Scientists have used machine learning algorithms to teach computers to recognize the insect feeding patterns involved in pathogen transmission. The study, published in PLOS Computational Biology, also uncovers plant traits that might lead to the disruption of pathogen transmission and enable advances in agriculture, livestock and human health.
Insects that feed by ingesting plant and animal fluids cause devastating damage to humans, livestock, and agriculture worldwide, primarily by transmitting pathogens of plants and animals. These insect vectors can acquire and transmit pathogens causing infectious diseases such as citrus greening through probing on host tissues and ingesting host fluids. The feeding processes required for successful pathogen transmission by sucking insects can be recorded by monitoring voltage changes across an insect-food source feeding circuit.
In this research, entomologists and computer scientists at the United States Department of Agriculture-Agricultural Research Service (USDA-ARS), University of Florida, and Princeton University used machine learning algorithms to teach computers to recognize insect feeding patterns involved in pathogen transmission.
In addition, these machine learning algorithms were used to detect novel patterns of insect feeding and uncover plant traits that might that lead to disruption of pathogen transmission. While these techniques were used to help identify strategies to combat citrus greening, such intelligent monitoring of insect vector feeding will facilitate rapid screening and disruption of pathogen transmission causing disease in agriculture, livestock, and human health.
In your coverage please use this URL to provide access to the freely available article in PLOS Computational Biology: http://dx.plos.org/10.1371/journal.pcbi.1005158
Citation: Willett DS, George J, Willett NS, Stelinski LL, Lapointe SL (2016) Machine Learning for Characterization of Insect Vector Feeding.

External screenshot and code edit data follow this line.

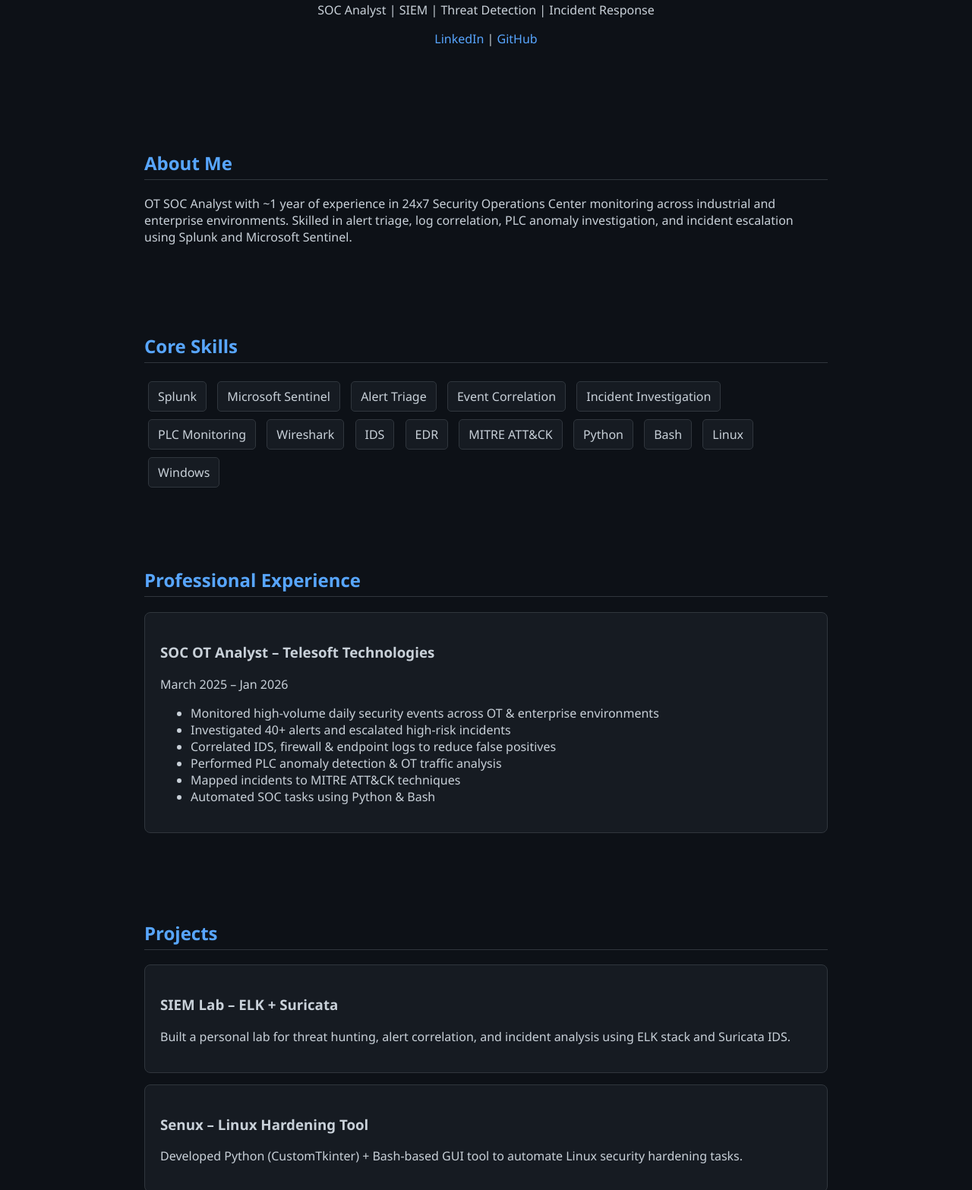
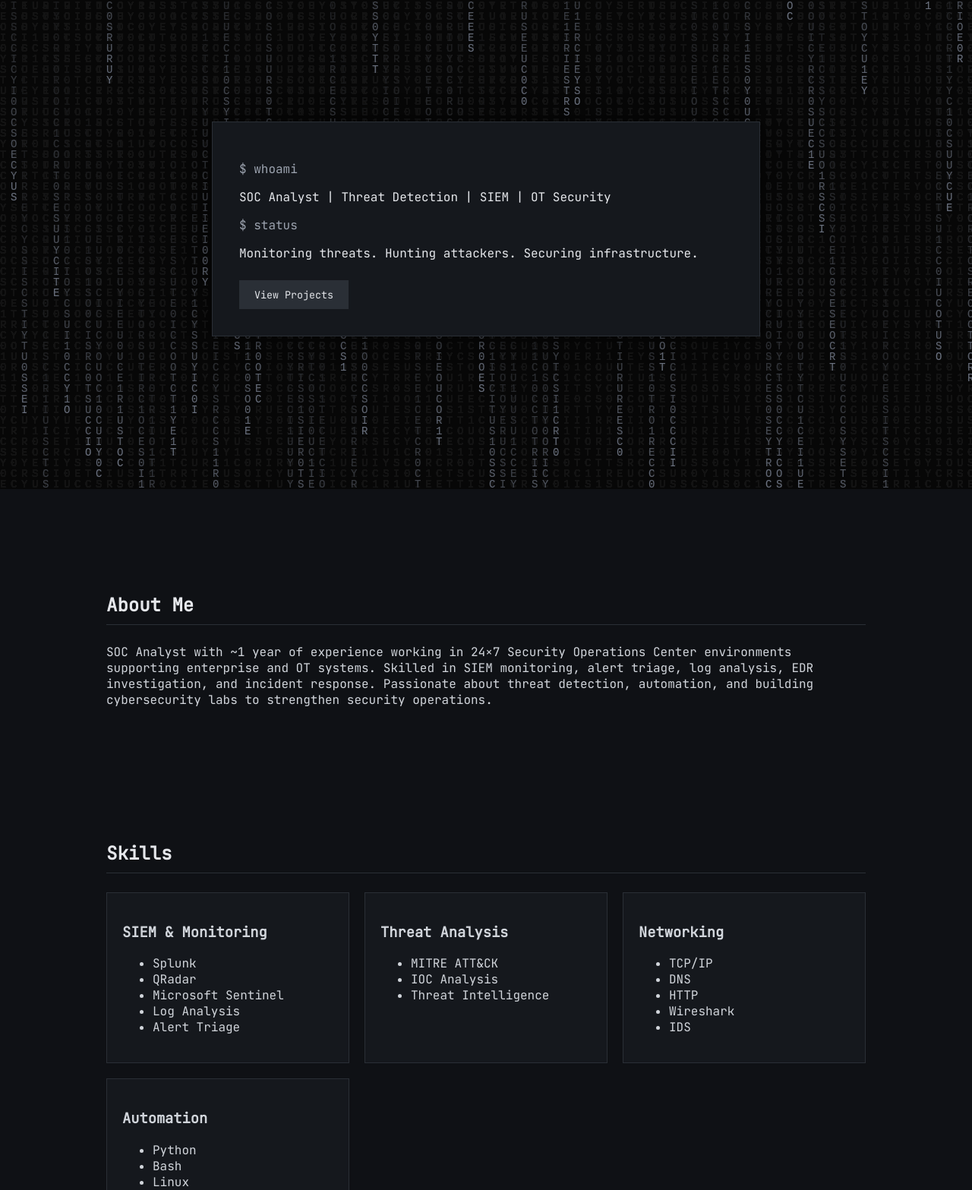
Before and after one commit to GunaseelanC/gunaseelanc.github.io, a plain HTML site: page index.html in a window 1280 px wide. Shown: the part 156-1723 px from the top of the page at 76% size. Drawn offline with Linux system fonts and the light colour scheme.

Commit message:
Update index.html

```diff
--- a/index.html
+++ b/index.html
@@ -1,169 +1,362 @@
 <!DOCTYPE html>
+
 <html lang="en">
 <head>
 <meta charset="UTF-8">
+<meta name="viewport" content="width=device-width, initial-scale=1.0">
 <title>Gunaseelan C | SOC Analyst</title>
-    <meta name="viewport" content="width=device-width, initial-scale=1.0">
+
+<link href="https://fonts.googleapis.com/css2?family=JetBrains+Mono&display=swap" rel="stylesheet">
 
 <style>
-        body {
-            margin: 0;
-            font-family: 'Segoe UI', sans-serif;
-            background-color: #0d1117;
-            color: #c9d1d9;
+
+body{
+background:#0f1115;
+color:#d1d5db;
+font-family:'JetBrains Mono', monospace;
+margin:0;
+scroll-behavior:smooth;
 }
 
-        header {
-            text-align: center;
-            padding: 60px 20px;
+/* HEADER */
+
+header{
+display:flex;
+justify-content:space-between;
+align-items:center;
+padding:20px 40px;
+border-bottom:1px solid #2a2f36;
+background:#111418;
 }
 
-        h1 {
-            font-size: 40px;
-            color: #58a6ff;
-            margin-bottom: 10px;
+.logo{
+font-size:20px;
+font-weight:600;
+color:#e5e7eb;
 }
 
-        h2 {
-            color: #58a6ff;
-            border-bottom: 1px solid #30363d;
-            padding-bottom: 5px;
+nav a{
+color:#9ca3af;
+margin-left:25px;
+text-decoration:none;
+font-size:14px;
 }
 
-        section {
-            max-width: 900px;
-            margin: auto;
-            padding: 40px 20px;
+nav a:hover{
+color:#e5e7eb;
 }
 
-        .skills span {
-            display: inline-block;
-            background: #161b22;
-            padding: 8px 12px;
-            margin: 5px;
-            border-radius: 5px;
-            border: 1px solid #30363d;
+/* HERO */
+
+.hero{
+height:80vh;
+display:flex;
+justify-content:center;
+align-items:center;
+text-align:left;
 }
 
-        .card {
-            background: #161b22;
-            padding: 20px;
-            margin: 15px 0;
-            border-radius: 8px;
-            border: 1px solid #30363d;
+.terminal{
+border:1px solid #2a2f36;
+padding:35px;
+width:650px;
+background:#15181d;
+box-shadow:0 0 25px rgba(0,0,0,0.6);
 }
 
-        a {
-            color: #58a6ff;
-            text-decoration: none;
+.cmd{
+color:#9ca3af;
 }
 
-        footer {
-            text-align: center;
-            padding: 20px;
-            border-top: 1px solid #30363d;
+.output{
+color:#e5e7eb;
+margin-bottom:10px;
 }
 
-        button {
-            background: #238636;
-            border: none;
-            padding: 10px 15px;
-            color: white;
-            border-radius: 5px;
-            cursor: pointer;
+button{
+margin-top:15px;
+padding:10px 20px;
+background:#2a2f36;
+border:none;
+color:#e5e7eb;
+cursor:pointer;
+font-family:'JetBrains Mono', monospace;
 }
 
-        button:hover {
-            background: #2ea043;
+button:hover{
+background:#3a4048;
 }
+
+/* SECTIONS */
+
+section{
+padding:70px 40px;
+max-width:1000px;
+margin:auto;
+}
+
+h2{
+border-bottom:1px solid #2a2f36;
+padding-bottom:10px;
+margin-bottom:25px;
+color:#e5e7eb;
+}
+
+/* SKILLS */
+
+.skills-grid{
+display:grid;
+grid-template-columns:repeat(auto-fit,minmax(250px,1fr));
+gap:20px;
+}
+
+.card{
+border:1px solid #2a2f36;
+padding:20px;
+background:#15181d;
+transition:0.3s;
+}
+
+.card:hover{
+border-color:#4b5563;
+}
+
+/* PROJECTS */
+
+.project{
+border:1px solid #2a2f36;
+padding:20px;
+background:#15181d;
+margin-top:20px;
+transition:0.3s;
+}
+
+.project:hover{
+border-color:#4b5563;
+}
+
+/* CONTACT */
+
+#contact p{
+margin:10px 0;
+color:#9ca3af;
+}
+
+/* FOOTER */
+
+footer{
+text-align:center;
+padding:20px;
+border-top:1px solid #2a2f36;
+margin-top:40px;
+background:#111418;
+color:#6b7280;
+}
+
+/* MATRIX BACKGROUND */
+
+canvas{
+position:fixed;
+top:0;
+left:0;
+z-index:-1;
+}
+
 </style>
+
 </head>
 
 <body>
 
+<canvas id="matrix"></canvas>
+
 <header>
-    <h1>Gunaseelan C</h1>
-    <p>SOC Analyst | SIEM | Threat Detection | Incident Response</p>
-    <p>
-        <a href="https://linkedin.com/in/gunaseelan-cyber" target="_blank">LinkedIn</a> |
-        <a href="https://github.com/GunaseelanC" target="_blank">GitHub</a>
-    </p>
+
+<div class="logo">Gunaseelan C</div>
+
+<nav>
+<a href="#about">About</a>
+<a href="#skills">Skills</a>
+<a href="#projects">Projects</a>
+<a href="#contact">Contact</a>
+</nav>
+
 </header>
 
-<section>
-    <h2>About Me</h2>
-    <p>
-        OT SOC Analyst with ~1 year of experience in 24x7 Security Operations Center monitoring across
-        industrial and enterprise environments. Skilled in alert triage, log correlation, PLC anomaly investigation,
-        and incident escalation using Splunk and Microsoft Sentinel.
-    </p>
+<section class="hero">
+
+<div class="terminal">
+
+<p class="cmd">$ whoami</p>
+<p class="output">SOC Analyst | Threat Detection | SIEM | OT Security</p>
+
+<p class="cmd">$ status</p>
+<p class="output">Monitoring threats. Hunting attackers. Securing infrastructure.</p>
+
+<button onclick="scrollToProjects()">View Projects</button>
+
+</div>
+
 </section>
 
-<section>
-    <h2>Core Skills</h2>
-    <div class="skills">
-        <span>Splunk</span>
-        <span>Microsoft Sentinel</span>
-        <span>Alert Triage</span>
-        <span>Event Correlation</span>
-        <span>Incident Investigation</span>
-        <span>PLC Monitoring</span>
-        <span>Wireshark</span>
-        <span>IDS</span>
-        <span>EDR</span>
-        <span>MITRE ATT&CK</span>
-        <span>Python</span>
-        <span>Bash</span>
-        <span>Linux</span>
-        <span>Windows</span>
-    </div>
+<section id="about">
+
+<h2>About Me</h2>
+
+<p>
+SOC Analyst with ~1 year of experience working in 24×7 Security Operations Center environments supporting enterprise and OT systems.
+Skilled in SIEM monitoring, alert triage, log analysis, EDR investigation, and incident response.
+Passionate about threat detection, automation, and building cybersecurity labs to strengthen security operations.
+</p>
+
 </section>
 
-<section>
-    <h2>Professional Experience</h2>
-    <div class="card">
-        <h3>SOC OT Analyst – Telesoft Technologies</h3>
-        <p>March 2025 – Jan 2026</p>
-        <ul>
-            <li>Monitored high-volume daily security events across OT & enterprise environments</li>
-            <li>Investigated 40+ alerts and escalated high-risk incidents</li>
-            <li>Correlated IDS, firewall & endpoint logs to reduce false positives</li>
-            <li>Performed PLC anomaly detection & OT traffic analysis</li>
-            <li>Mapped incidents to MITRE ATT&CK techniques</li>
-            <li>Automated SOC tasks using Python & Bash</li>
-        </ul>
-    </div>
-</section>
+<section id="skills">
 
-<section>
-    <h2>Projects</h2>
+<h2>Skills</h2>
+
+<div class="skills-grid">
 
 <div class="card">
-        <h3>SIEM Lab – ELK + Suricata</h3>
-        <p>
-            Built a personal lab for threat hunting, alert correlation, and incident analysis
-            using ELK stack and Suricata IDS.
-        </p>
+<h3>SIEM & Monitoring</h3>
+<ul>
+<li>Splunk</li>
+<li>QRadar</li>
+<li>Microsoft Sentinel</li>
+<li>Log Analysis</li>
+<li>Alert Triage</li>
+</ul>
 </div>
 
 <div class="card">
-        <h3>Senux – Linux Hardening Tool</h3>
-        <p>
-            Developed Python (CustomTkinter) + Bash-based GUI tool to automate Linux
-            security hardening tasks.
-        </p>
+<h3>Threat Analysis</h3>
+<ul>
+<li>MITRE ATT&CK</li>
+<li>IOC Analysis</li>
+<li>Threat Intelligence</li>
+</ul>
 </div>
+
+<div class="card">
+<h3>Networking</h3>
+<ul>
+<li>TCP/IP</li>
+<li>DNS</li>
+<li>HTTP</li>
+<li>Wireshark</li>
+<li>IDS</li>
+</ul>
+</div>
+
+<div class="card">
+<h3>Automation</h3>
+<ul>
+<li>Python</li>
+<li>Bash</li>
+<li>Linux</li>
+</ul>
+</div>
+
+</div>
+
 </section>
 
-<section>
+<section id="projects">
+
+<h2>Projects</h2>
+
+<div class="project">
+
+<h3>SIEM Lab (ELK + Suricata)</h3>
+
+<p>
+Built a personal SOC lab to simulate real-world threat detection using ELK Stack and Suricata IDS.
+Performed log correlation, alert investigation, and threat hunting.
+</p>
+
+</div>
+
+<div class="project">
+
+<h3>Senux – Linux Hardening Tool</h3>
+
+<p>
+Developed a GUI-based Linux hardening tool using Python, CustomTkinter, and Bash to automate security configurations and improve endpoint protection.
+</p>
+
+</div>
+
+</section>
+
+<section id="contact">
+
 <h2>Contact</h2>
+
 <p>Email: gunaseelan3864@gmail.com</p>
-    <p>Location: Coimbatore, India</p>
+<p>LinkedIn: linkedin.com/in/gunaseelan-cyber</p>
+<p>GitHub: github.com/GunaseelanC</p>
+
 </section>
 
 <footer>
-    <p>© 2026 Gunaseelan C | SOC Analyst Portfolio</p>
+
+<p>© 2026 Gunaseelan C | Cybersecurity Portfolio</p>
+
 </footer>
+
+<script>
+
+/* Smooth Scroll */
+
+function scrollToProjects(){
+document.getElementById("projects").scrollIntoView({
+behavior:"smooth"
+});
+}
+
+/* MATRIX EFFECT (GRAY) */
+
+const canvas = document.getElementById("matrix");
+const ctx = canvas.getContext("2d");
+
+canvas.height = window.innerHeight;
+canvas.width = window.innerWidth;
+
+const letters = "01SOCSECURITY";
+const fontSize = 14;
+const columns = canvas.width / fontSize;
+
+const drops = [];
+
+for(let x = 0; x < columns; x++)
+drops[x] = 1;
+
+function draw(){
+
+ctx.fillStyle = "rgba(15,17,21,0.08)";
+ctx.fillRect(0,0,canvas.width,canvas.height);
+
+ctx.fillStyle = "#6b7280";
+ctx.font = fontSize + "px monospace";
+
+for(let i = 0; i < drops.length; i++){
+
+const text = letters[Math.floor(Math.random()*letters.length)];
+
+ctx.fillText(text, i*fontSize, drops[i]*fontSize);
+
+if(drops[i]*fontSize > canvas.height && Math.random() > 0.975)
+drops[i] = 0;
+
+drops[i]++;
+
+}
+
+}
+
+setInterval(draw, 40);
+
+</script>
 
 </body>
 </html>
```
Lines whose indentation alone changed are shown as unchanged.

PLoS Comput Biol 12(10): e1005158. doi:10.1371/journal.pcbi.1005158
Funding: Significant funding was provided by the Citrus Research and Development Foundation. http://citrusrdf.org/ The funders had no role in study design, data collection and analysis, decision to publish, or preparation of the manuscript.
Competing Interests: The authors have declared that no competing interests exist.